Attendees at the AFT TEACH workshop “Community Schools: Organizing for What Kids Need” were asked about the ideas and buzzwords they connected with community schools. They suggested partnership, holistic, responsive, critical, equity, giving kids what they need where they’re at, and AFT. Presenter Dena Donaldson, an assistant director in the AFT’s Educational Issues Department, emphasized that while community schools’ programs and services meet critical community needs, they are much more than what they provide—and unions play an important role in moving them forward.
She gave an overview of the community schools strategy, including the core principles and characteristics and the essential components for successful implementation. But the key when thinking about forming a community school, she said, is getting the right people involved. “In sustainable community schools, stakeholders are empowered to be partners, contributors and leaders,” Donaldson said. “If you build the relationships that strengthen people in those roles, you’ll create a transformational system where everyone is creating solutions together to meet the community’s needs. This requires a lot of organizing.”
Community schools are a great organizing tool because they can bring people together, and unions are uniquely positioned to leverage the relational power and engagement necessary to implement and ensure fidelity to the model. Donaldson shared that the goals of community school organizing include cultivating deep buy-in and support from the community, emphasizing collaborative leadership and shared decision-making, and ensuring that community schools are sustainable in the long term. Depending on their capacity, unions can also be a lead agency in forming and implementing community schools, leveraging labor-management partnerships, choosing or hiring site coordinators, and pushing for transparency in how schools are formed and implemented.
No matter where attendees were in their journeys, Donaldson assured them that the AFT can help and will provide resources, including case studies of successful community school initiatives and the AFT’s course on community school campaign planning.
AFT Executive Vice President Evelyn DeJesus, who attended the session, encouraged everyone to visit aft.org/position/community-schools for more resources and shared that the AFT’s community schools initiative is personal for her. “I grew up in a tough neighborhood,” she said. “Community schools saved my life and my children’s lives.” And as a member of President Biden’s Advisory Commission on Advancing Educational Equity, Excellence, and Economic Opportunity for Hispanics, she is the chair of the preK-12 committee—and the top issue is expanding community schools across the country.

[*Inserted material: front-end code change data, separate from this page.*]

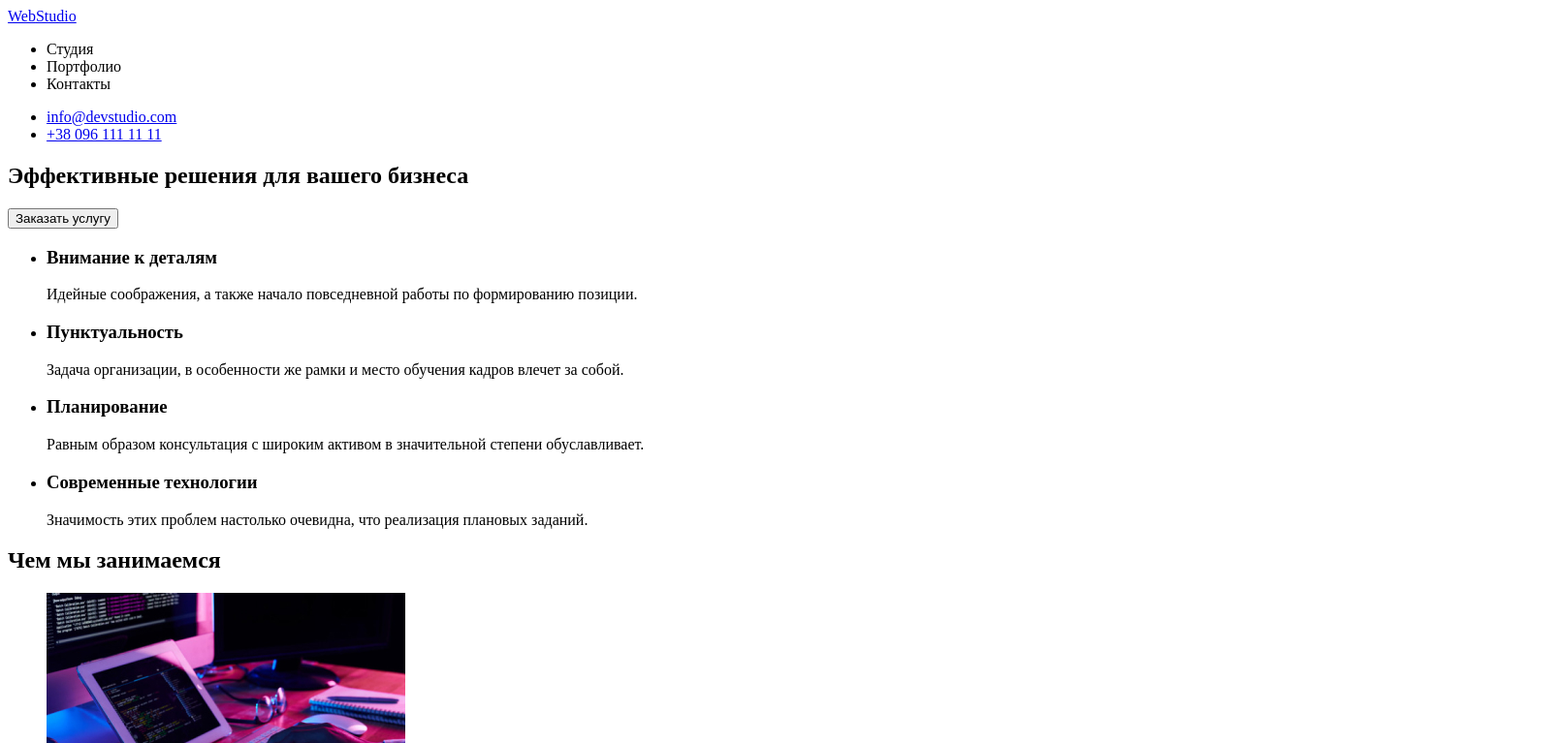
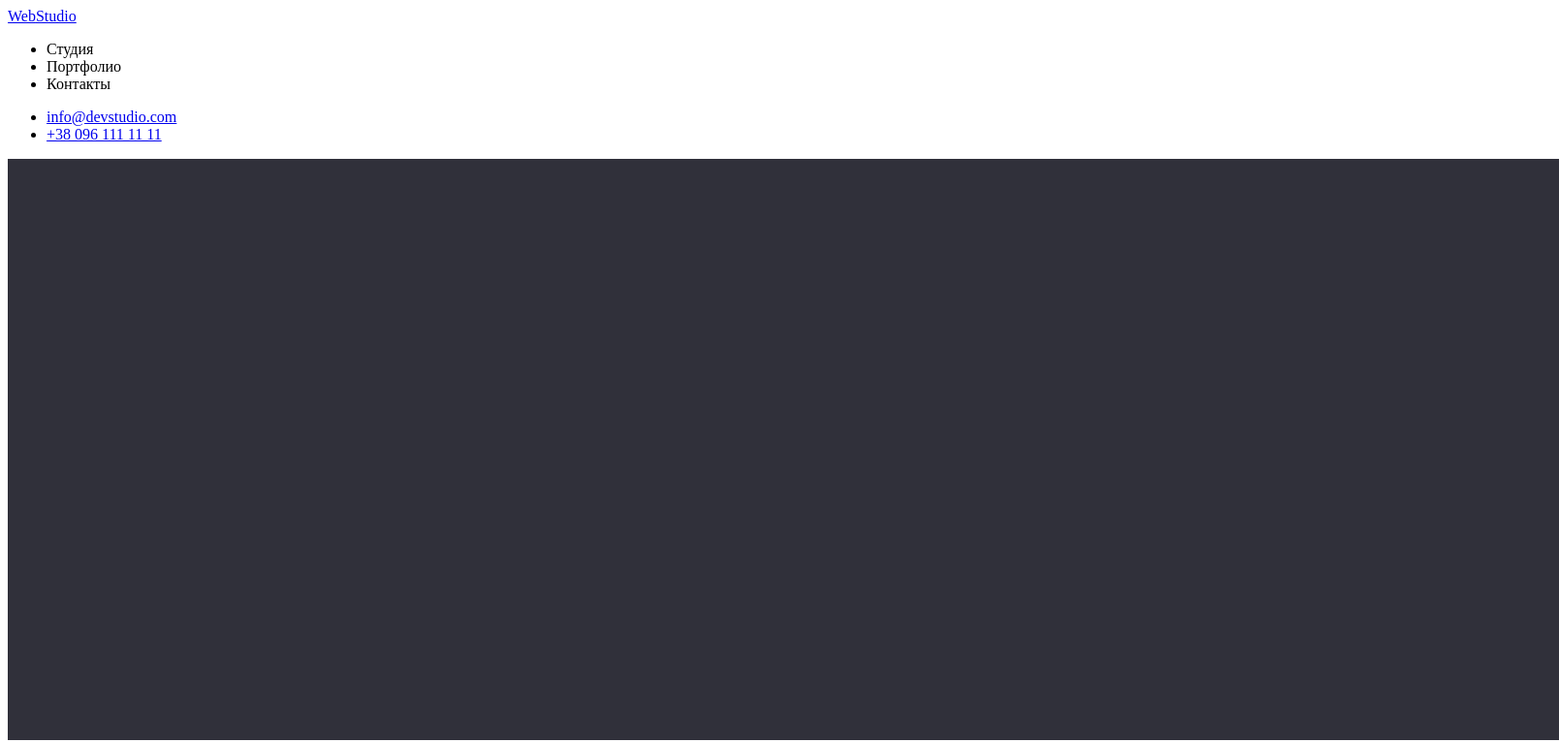
Before and after one commit to alionakaliuzhnaya/goit-markup-hw-01, a plain HTML site: page index.html in a window 1280 px wide. Shown: the top 767 px of the page at 97% size, 1608 px wide, since content can reach past the window. Drawn offline with Linux system fonts and the light colour scheme.

Commit message:
adding image section one

```diff
--- a/index.html
+++ b/index.html
@@ -28,6 +28,7 @@
     </header>
     <main>
         <section>
+            <img src="images/Bg.jpg" alt="фон кнопки" width="1600" height="600">
             <h1>Эффективные решения для вашего бизнеса</h1>
          <button type="button">Заказать услугу</button>
         </section>
```
Also changed, not shown: images/Bg.jpg (added).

Rallying the audience, DeJesus said, “All the stars have aligned. We have people in the White House advising the president of the United States of America, and he’s listening… . So, I’m just letting you know that not only is the AFT at the table, but we’re redesigning the table. We hear you, and we’re going to make this happen.”